The Changing History of APH’s Annual Meeting
Photo shows the audience for the 1993 Keynote Address, held in the Brown Hotel in Louisville, KY.
Maybe you are not in the habit of analyzing your life or your family’s history the way we do here in our museum. We preserve the history of education and rehabilitation of people that are blind or visually impaired, but we also serve as the company attic for the American Printing House for the Blind. We are the company memory, the place our team comes for answers about the first this, or the origins of that.

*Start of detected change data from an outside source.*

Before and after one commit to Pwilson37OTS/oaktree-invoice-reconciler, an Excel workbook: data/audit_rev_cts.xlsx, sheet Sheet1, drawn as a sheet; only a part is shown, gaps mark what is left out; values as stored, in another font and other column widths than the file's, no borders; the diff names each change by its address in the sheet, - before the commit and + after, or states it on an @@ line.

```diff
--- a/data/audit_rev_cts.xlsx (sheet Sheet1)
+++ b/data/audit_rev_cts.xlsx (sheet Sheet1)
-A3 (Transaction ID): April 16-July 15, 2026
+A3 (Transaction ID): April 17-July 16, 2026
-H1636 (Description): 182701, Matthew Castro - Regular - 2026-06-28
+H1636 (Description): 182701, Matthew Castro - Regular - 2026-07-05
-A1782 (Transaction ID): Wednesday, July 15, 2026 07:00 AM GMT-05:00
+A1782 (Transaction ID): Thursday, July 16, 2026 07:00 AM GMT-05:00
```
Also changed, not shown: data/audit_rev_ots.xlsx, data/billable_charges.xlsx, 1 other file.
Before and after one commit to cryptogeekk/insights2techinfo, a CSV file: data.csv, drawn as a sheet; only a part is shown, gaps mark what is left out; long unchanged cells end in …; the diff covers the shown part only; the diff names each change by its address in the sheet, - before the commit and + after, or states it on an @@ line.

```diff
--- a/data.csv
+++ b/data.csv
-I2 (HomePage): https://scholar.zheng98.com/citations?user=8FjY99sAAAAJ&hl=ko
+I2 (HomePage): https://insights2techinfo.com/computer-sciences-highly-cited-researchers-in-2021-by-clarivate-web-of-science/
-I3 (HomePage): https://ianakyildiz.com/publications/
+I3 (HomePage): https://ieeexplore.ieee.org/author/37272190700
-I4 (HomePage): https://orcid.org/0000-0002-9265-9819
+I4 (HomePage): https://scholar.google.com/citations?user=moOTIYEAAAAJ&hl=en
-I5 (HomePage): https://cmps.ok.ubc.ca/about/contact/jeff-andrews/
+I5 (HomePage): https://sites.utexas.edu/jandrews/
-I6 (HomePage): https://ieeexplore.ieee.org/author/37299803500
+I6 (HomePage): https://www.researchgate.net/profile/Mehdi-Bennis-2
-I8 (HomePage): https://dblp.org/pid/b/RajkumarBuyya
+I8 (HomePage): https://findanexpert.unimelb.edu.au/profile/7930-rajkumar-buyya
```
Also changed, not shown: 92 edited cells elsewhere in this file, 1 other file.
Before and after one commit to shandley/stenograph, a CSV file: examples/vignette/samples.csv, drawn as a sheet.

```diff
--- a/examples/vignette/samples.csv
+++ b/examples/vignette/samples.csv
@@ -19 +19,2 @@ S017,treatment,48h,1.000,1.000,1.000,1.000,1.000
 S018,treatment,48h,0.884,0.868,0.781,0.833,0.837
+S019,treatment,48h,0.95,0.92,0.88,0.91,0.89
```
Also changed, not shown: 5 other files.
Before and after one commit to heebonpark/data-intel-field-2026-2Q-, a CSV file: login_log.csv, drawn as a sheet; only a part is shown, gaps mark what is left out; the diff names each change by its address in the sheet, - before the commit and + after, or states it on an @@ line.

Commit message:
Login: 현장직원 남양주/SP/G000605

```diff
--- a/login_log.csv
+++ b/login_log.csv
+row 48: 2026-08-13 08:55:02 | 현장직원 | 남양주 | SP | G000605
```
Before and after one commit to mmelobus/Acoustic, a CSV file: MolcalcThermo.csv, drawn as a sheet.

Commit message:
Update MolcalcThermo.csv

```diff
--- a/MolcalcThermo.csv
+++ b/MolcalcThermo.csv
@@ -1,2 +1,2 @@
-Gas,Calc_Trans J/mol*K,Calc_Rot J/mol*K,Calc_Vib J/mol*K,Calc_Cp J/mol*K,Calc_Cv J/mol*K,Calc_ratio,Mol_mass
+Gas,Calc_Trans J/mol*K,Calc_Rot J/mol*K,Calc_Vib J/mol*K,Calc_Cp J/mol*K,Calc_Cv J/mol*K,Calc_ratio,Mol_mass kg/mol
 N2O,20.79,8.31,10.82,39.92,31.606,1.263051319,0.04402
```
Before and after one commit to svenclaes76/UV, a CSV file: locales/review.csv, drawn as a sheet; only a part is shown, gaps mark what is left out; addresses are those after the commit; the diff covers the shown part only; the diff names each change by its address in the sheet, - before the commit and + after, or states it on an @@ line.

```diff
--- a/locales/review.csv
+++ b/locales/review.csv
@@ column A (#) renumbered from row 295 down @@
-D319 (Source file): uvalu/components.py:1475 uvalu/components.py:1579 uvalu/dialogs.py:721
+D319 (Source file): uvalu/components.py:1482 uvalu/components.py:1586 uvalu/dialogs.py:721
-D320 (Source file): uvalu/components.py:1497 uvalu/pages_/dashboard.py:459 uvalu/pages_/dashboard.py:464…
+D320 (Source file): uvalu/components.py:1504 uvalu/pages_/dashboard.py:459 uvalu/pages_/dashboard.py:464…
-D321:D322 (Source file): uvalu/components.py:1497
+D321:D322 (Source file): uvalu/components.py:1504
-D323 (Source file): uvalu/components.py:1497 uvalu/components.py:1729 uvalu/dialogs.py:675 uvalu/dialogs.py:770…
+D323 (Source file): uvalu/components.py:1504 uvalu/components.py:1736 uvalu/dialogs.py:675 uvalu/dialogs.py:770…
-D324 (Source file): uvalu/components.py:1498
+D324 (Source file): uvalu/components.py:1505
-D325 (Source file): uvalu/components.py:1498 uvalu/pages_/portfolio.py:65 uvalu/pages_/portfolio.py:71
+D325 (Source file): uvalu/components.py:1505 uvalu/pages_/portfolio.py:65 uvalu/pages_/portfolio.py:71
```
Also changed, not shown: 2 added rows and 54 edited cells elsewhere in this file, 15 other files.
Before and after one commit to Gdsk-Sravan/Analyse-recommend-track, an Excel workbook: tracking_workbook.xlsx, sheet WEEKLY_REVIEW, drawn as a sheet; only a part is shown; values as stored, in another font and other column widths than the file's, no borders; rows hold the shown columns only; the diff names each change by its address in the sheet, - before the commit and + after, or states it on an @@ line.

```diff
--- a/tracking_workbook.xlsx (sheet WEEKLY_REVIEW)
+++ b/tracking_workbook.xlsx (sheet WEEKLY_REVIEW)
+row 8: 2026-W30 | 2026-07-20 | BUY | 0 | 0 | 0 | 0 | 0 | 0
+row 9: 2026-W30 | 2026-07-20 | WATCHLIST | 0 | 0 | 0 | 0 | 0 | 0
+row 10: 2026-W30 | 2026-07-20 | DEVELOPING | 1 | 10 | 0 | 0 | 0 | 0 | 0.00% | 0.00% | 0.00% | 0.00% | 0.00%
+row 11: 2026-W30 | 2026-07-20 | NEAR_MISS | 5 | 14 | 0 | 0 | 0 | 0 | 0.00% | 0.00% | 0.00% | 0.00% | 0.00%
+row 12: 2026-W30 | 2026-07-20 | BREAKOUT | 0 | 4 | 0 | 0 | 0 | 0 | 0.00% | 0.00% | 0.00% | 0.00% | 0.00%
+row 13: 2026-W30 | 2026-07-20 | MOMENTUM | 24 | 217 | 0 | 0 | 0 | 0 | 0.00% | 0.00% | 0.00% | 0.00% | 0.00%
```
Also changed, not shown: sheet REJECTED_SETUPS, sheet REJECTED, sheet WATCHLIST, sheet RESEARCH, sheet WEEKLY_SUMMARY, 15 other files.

So every year about this time, folks start asking those same questions, because, yes, it is Annual Meeting time. The APH Annual Meeting started back in 1880, after President Rutherford B. Hayes signed the Act To Promote The Education of the Blind. The Act created the fund that pays for accessible books and educational aids for people who are blind all over our country. It created a large committee of officials (we call them Ex-Officio Trustees or EOTs) across the U.S. who work with kids and families and teachers to figure out what each kid needs. The trustees get together each year in early October to share information and review the work of the Printing House. We call that the Annual Meeting.
At that first Annual Meeting in 1880, held next door to APH at the Kentucky School for the Blind, the trustees created bylaws that specified the annual meeting would be held every year in August. But that didn’t last very long. You see the trustees are scattered all over the country. In the late nineteenth century, it was a long trip by train to Louisville, and it was expensive, so the trustees decided to meet every other year as a body at the Annual Meeting of the American Association of Instructors of the Blind, the AAIB. They were all going to be there every year anyhow, right? So two birds with one stone, or so the thinking went. And in the off years, business was transacted solely by the local Louisville board (what was then called the Executive Committee) made up of local business and community leaders.
And the meeting drifted a bit earlier in the year, to early July. We don’t know exactly why. It could have something to do with the federal fiscal year, which began on July 1 back then. Around 1910, the state of Kentucky decided that state corporations like APH could not hold meetings outside the state, so suddenly the meeting in Louisville gained new importance. It was in the midst of what we call the War of the Dots, the historical struggle between the supporters of the Braille System and its competitor New York Point. Braille supporters suspected APH Superintendent B.B. Huntoon, a supporter of New York Point, to be pulling political shenanigans to keep braille proponents from changing APH policy. So trustees from around the country began boarding trains every year and making the long trip.
In 1948, APH suddenly moved its annual meeting to November, which by 1982 had gradually slid back to its current date of early October. I’ll be honest, I have no idea why. I thought maybe they were chasing the fiscal year again, but the feds did not move the beginning of the new fiscal year from July 1 to October 1 until 1976. It is awfully nice in the Ohio Valley in early October.
So why do we do things the way we do? In some instances, it is because that’s the way we always do them. No one knows. Think about your own family and its traditions. Do you celebrate a holiday on a particular day, or at a particular time of day every year, or in a particular way that seems unique? And how did that come to be? I wonder.